Tonight is Shavuot, the holiday that marks the giving of the Torah and the beginning of a collective Jewish history. It’s the peak moment that follows the Exodus, in which a band of freed slaves become something more: free, filled with divine purpose, and fully committed to a holy vision of the world. It is from this encounter that humanity first received the notion that all human beings are created equal. It is from this encounter that we developed the practice of a weekly day of rest. And it is from this encounter that the ultimate vision of a world without war began to emerge.
Every year on this date we relive that encounter. Jews around the world stay up all night studying and celebrating the Torah, our tradition of Bible, Mishna, Talmud, law, legend, mysticism, and our own new insights, the ones that occur to us as we pore over texts and notice anomalies and wonder about how the ancient words apply to our own lives. Finally, at dawn, we receive the Torah again. We renew the covenant with the Divine. We are filled with renewed inspiration and vigor, ready to continue in our mission of healing the world.
This year, I feel profound doubt in this process. It is not because we are in quarantine and can not attend synagogue, where the morning service usually takes place. That is a challenge, but I have faith in our unity even in quarantine.
It is not because, as some argue, our generation is somehow diminished in our distance from the original encounter at Sinai. I have faith in our intrinsic holiness.
And it is not because of the recent rise of antisemitism. I have faith in Jewish history, and know that we have faced far worse moments before this.
My doubts about the Shavuot encounter come from another place: Minneapolis, Minnesota.
In that place, just a few days ago, a human being, created in the image of the Divine, was murdered by police, and it was captured on camera. It is difficult to watch. You have seen the images, the police officer kneeling on a man’s neck. The man pleading for air, then losing consciousness. And you know the rest of the story: the death of the man, George Floyd, who was sought by police for a nonviolent crime of forgery. The citizens standing around watching, perhaps frozen into submission by the authority of the police, perhaps indifferent. The rage, grief, and horror these images evoke in me are too familiar.
I am afraid. I am afraid that a land in which this can happen is unworthy of Sinai. Why would God ever want to visit us in this morally forsaken place? Perhaps we will wait all night, only to find an empty dawn — no renewed revelation, no renewed covenant. Silence. A silence of protest.
There is only one thing that gives me hope as we prepare for Shavuot. It is a midrash, an old legend, about the first encounter at Sinai. Listen:

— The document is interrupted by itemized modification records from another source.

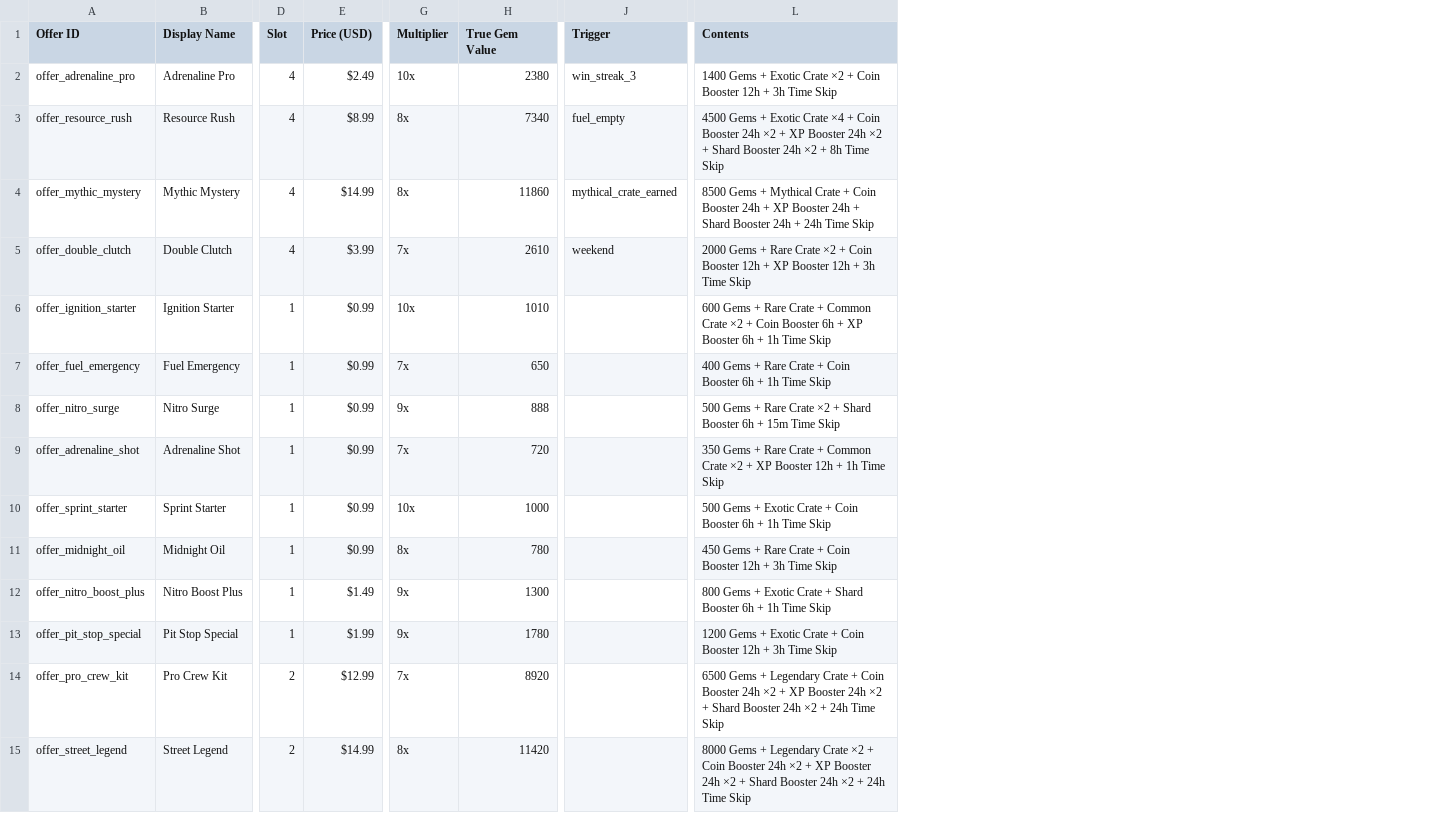
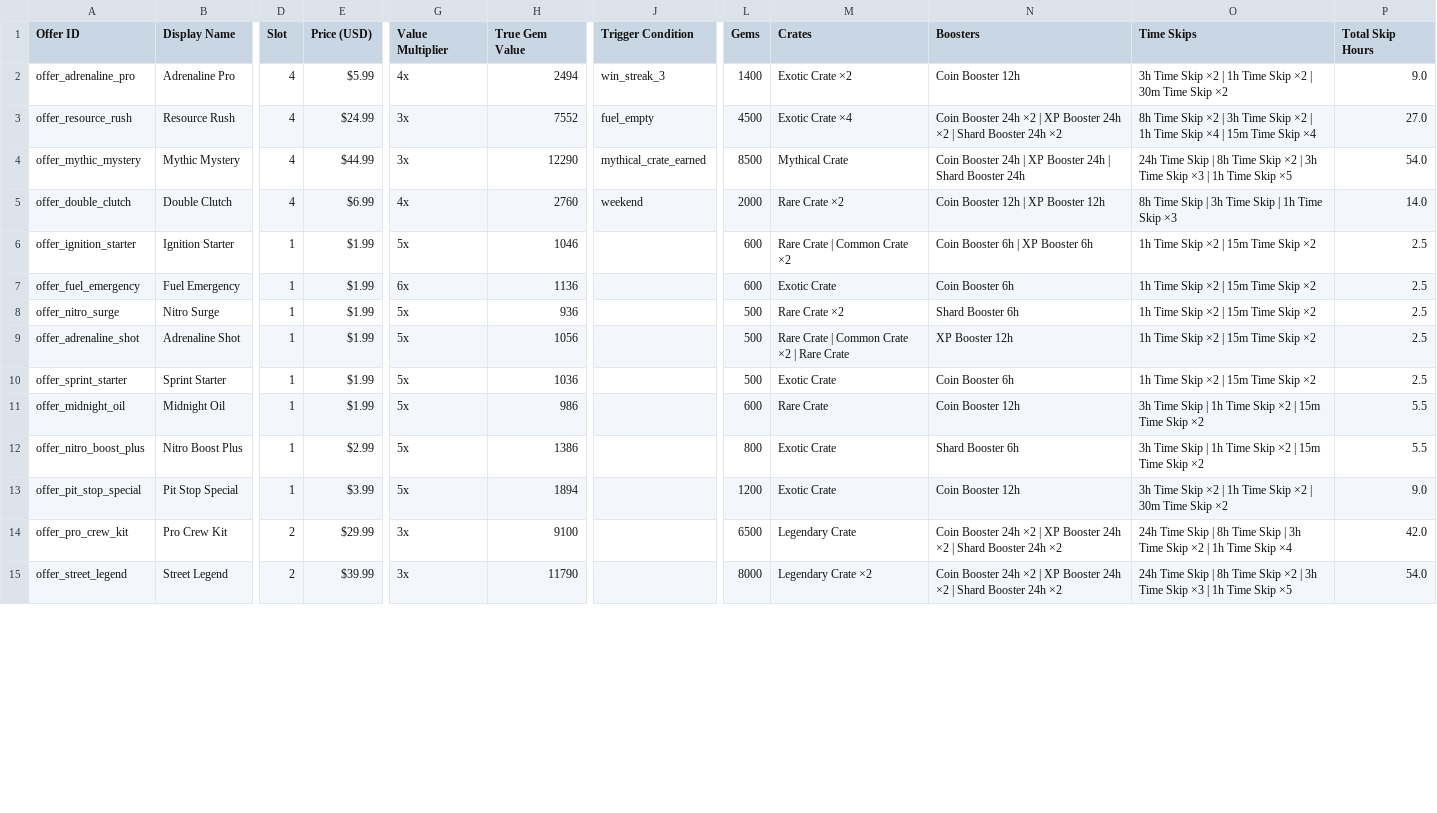
Before and after one commit to tecventuresptyltd/MM-Backend, a CSV file: tools/offers_breakdown.csv, drawn as a sheet; only a part is shown, gaps mark what is left out; removed rows and columns are numbered as before the commit, all else as after; the diff covers the shown part only; the diff names each change by its address in the sheet, - before the commit and + after, or states it on an @@ line.

Commit message:
chore: update offers CSV with final pricing and skip stacks

```diff
--- a/tools/offers_breakdown.csv
+++ b/tools/offers_breakdown.csv
-column G (Multiplier), rows 2-15: 10x | 8x | 8x | 7x | 10x | 7x | 9x | 7x | 10x | 8x | 9x | 9x | 7x | 8x
+column G (Value Multiplier), rows 2-15: 4x | 3x | 3x | 4x | 5x | 6x | 5x | 5x | 5x | 5x | 5x | 5x | 3x | 3x
-column L (Contents), rows 2-15: 1400 Gems + Exotic Crate ×2 + Coin Booster 12h + 3h Time Skip | 4500 Gems + Exotic Crate ×4 + Coin Booster 24h ×2 + XP Booster 24h ×2 + Shard Booster 24h ×2 + 8h Time Skip | 8500 Gems + Mythical Crate + Coin Booster 24h + XP Booster 24h + Shard Booster 24h + 24h Time Skip | 2000 Gems + Rare Crate ×2 + Coin Booster 12h + XP Booster 12h + 3h Time Skip | 600 Gems + Rare Crate + Common Crate ×2 + Coin Booster 6h + XP Booster 6h + 1h Time Skip | 400 Gems + Rare Crate + Coin Booster 6h + 1h Time Skip | 500 Gems + Rare Crate ×2 + Shard Booster 6h + 15m Time Skip | 350 Gems + Rare Crate + Common Crate ×2 + XP Booster 12h + 1h Time Skip | 500 Gems + Exotic Crate + Coin Booster 6h + 1h Time Skip | 450 Gems + Rare Crate + Coin Booster 12h + 3h Time Skip | 800 Gems + Exotic Crate + Shard Booster 6h + 1h Time Skip | 1200 Gems + Exotic Crate + Coin Booster 12h + 3h Time Skip | 6500 Gems + Legendary Crate + Coin Booster 24h ×2 + XP Booster 24h ×2 + Shard Booster 24h ×2 + 24h Time Skip | 8000 Gems + Legendary Crate ×2 + Coin Booster 24h ×2 + XP Booster 24h ×2 + Shard Booster 24h ×2 + 24h Time Skip
+column L (Gems), rows 2-15: 1400 | 4500 | 8500 | 2000 | 600 | 600 | 500 | 500 | 500 | 600 | 800 | 1200 | 6500 | 8000
+column M (Crates), rows 2-15: Exotic Crate ×2 | Exotic Crate ×4 | Mythical Crate | Rare Crate ×2 | Rare Crate | Common Crate ×2 | Exotic Crate | Rare Crate ×2 | Rare Crate | Common Crate ×2 | Rare Crate | Exotic Crate | Rare Crate | Exotic Crate | Exotic Crate | Legendary Crate | Legendary Crate ×2
+column N (Boosters), rows 2-15: Coin Booster 12h | Coin Booster 24h ×2 | XP Booster 24h ×2 | Shard Booster 24h ×2 | Coin Booster 24h | XP Booster 24h | Shard Booster 24h | Coin Booster 12h | XP Booster 12h | Coin Booster 6h | XP Booster 6h | Coin Booster 6h | Shard Booster 6h | XP Booster 12h | Coin Booster 6h | Coin Booster 12h | Shard Booster 6h | Coin Booster 12h | Coin Booster 24h ×2 | XP Booster 24h ×2 | Shard Booster 24h ×2 | Coin Booster 24h ×2 | XP Booster 24h ×2 | Shard Booster 24h ×2
+column O (Time Skips), rows 2-15: 3h Time Skip ×2 | 1h Time Skip ×2 | 30m Time Skip ×2 | 8h Time Skip ×2 | 3h Time Skip ×2 | 1h Time Skip ×4 | 15m Time Skip ×4 | 24h Time Skip | 8h Time Skip ×2 | 3h Time Skip ×3 | 1h Time Skip ×5 | 8h Time Skip | 3h Time Skip | 1h Time Skip ×3 | 1h Time Skip ×2 | 15m Time Skip ×2 | 1h Time Skip ×2 | 15m Time Skip ×2 | 1h Time Skip ×2 | 15m Time Skip ×2 | 1h Time Skip ×2 | 15m Time Skip ×2 | 1h Time Skip ×2 | 15m Time Skip ×2 | 3h Time Skip | 1h Time Skip ×2 | 15m Time Skip ×2 | 3h Time Skip | 1h Time Skip ×2 | 15m Time Skip ×2 | 3h Time Skip ×2 | 1h Time Skip ×2 | 30m Time Skip ×2 | 24h Time Skip | 8h Time Skip | 3h Time Skip ×2 | 1h Time Skip ×4 | 24h Time Skip | 8h Time Skip ×2 | 3h Time Skip ×3 | 1h Time Skip ×5
+column P (Total Skip Hours), rows 2-15: 9.0 | 27.0 | 54.0 | 14.0 | 2.5 | 2.5 | 2.5 | 2.5 | 2.5 | 5.5 | 5.5 | 9.0 | 42.0 | 54.0
-J1: Trigger
+J1: Trigger Condition
-E2 (Price (USD)): $2.49
+E2 (Price (USD)): $5.99
-H2 (True Gem Value): 2380
+H2 (True Gem Value): 2494
-E3 (Price (USD)): $8.99
+E3 (Price (USD)): $24.99
-H3 (True Gem Value): 7340
+H3 (True Gem Value): 7552
-E4 (Price (USD)): $14.99
+E4 (Price (USD)): $44.99
-H4 (True Gem Value): 11860
+H4 (True Gem Value): 12290
-E5 (Price (USD)): $3.99
+E5 (Price (USD)): $6.99
-H5 (True Gem Value): 2610
+H5 (True Gem Value): 2760
-E6:E11 (Price (USD)): $0.99
+E6:E11 (Price (USD)): $1.99
-H6 (True Gem Value): 1010
+H6 (True Gem Value): 1046
-H7 (True Gem Value): 650
+H7 (True Gem Value): 1136
-H8 (True Gem Value): 888
+H8 (True Gem Value): 936
-H9 (True Gem Value): 720
+H9 (True Gem Value): 1056
-H10 (True Gem Value): 1000
+H10 (True Gem Value): 1036
-H11 (True Gem Value): 780
+H11 (True Gem Value): 986
-E12 (Price (USD)): $1.49
+E12 (Price (USD)): $2.99
-H12 (True Gem Value): 1300
+H12 (True Gem Value): 1386
-E13 (Price (USD)): $1.99
+E13 (Price (USD)): $3.99
-H13 (True Gem Value): 1780
+H13 (True Gem Value): 1894
-E14 (Price (USD)): $12.99
+E14 (Price (USD)): $29.99
-H14 (True Gem Value): 8920
+H14 (True Gem Value): 9100
-E15 (Price (USD)): $14.99
+E15 (Price (USD)): $39.99
-H15 (True Gem Value): 11420
+H15 (True Gem Value): 11790
```
Also changed, not shown: 1 added row, 2 removed rows and 37 edited cells elsewhere in this file.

Rabbi Yehoshua ben Levi said: When Moses ascended on High to receive the Torah, the ministering angels protested before the God: The Torah is a hidden treasure, and you seek to give it to flesh and blood? God said to Moses: Provide them with an answer as to why the Torah should be given to the people. Moses said: What is written in the Torah? “I am the Lord your God Who brought you out of Egypt from the house of bondage”. Moses said to the angels: Did you descend to Egypt? Were you enslaved to Pharaoh? Why should the Torah be yours? “Remember the Shabbat day to sanctify it”. Do you perform labor that you require rest from it? “Do not swear falsely”. Do you conduct business with one another that you might come to swear falsely? “Honor your father and your mother”. Do you have fathers or mothers to honor? “You shall not murder, you shall not commit adultery, you shall not steal”. Is there jealousy among you, or is there an evil inclination within you that would render these commandments relevant? Immediately they agreed with the Holy One, Blessed be He, that He made the right decision to give the Torah to the people.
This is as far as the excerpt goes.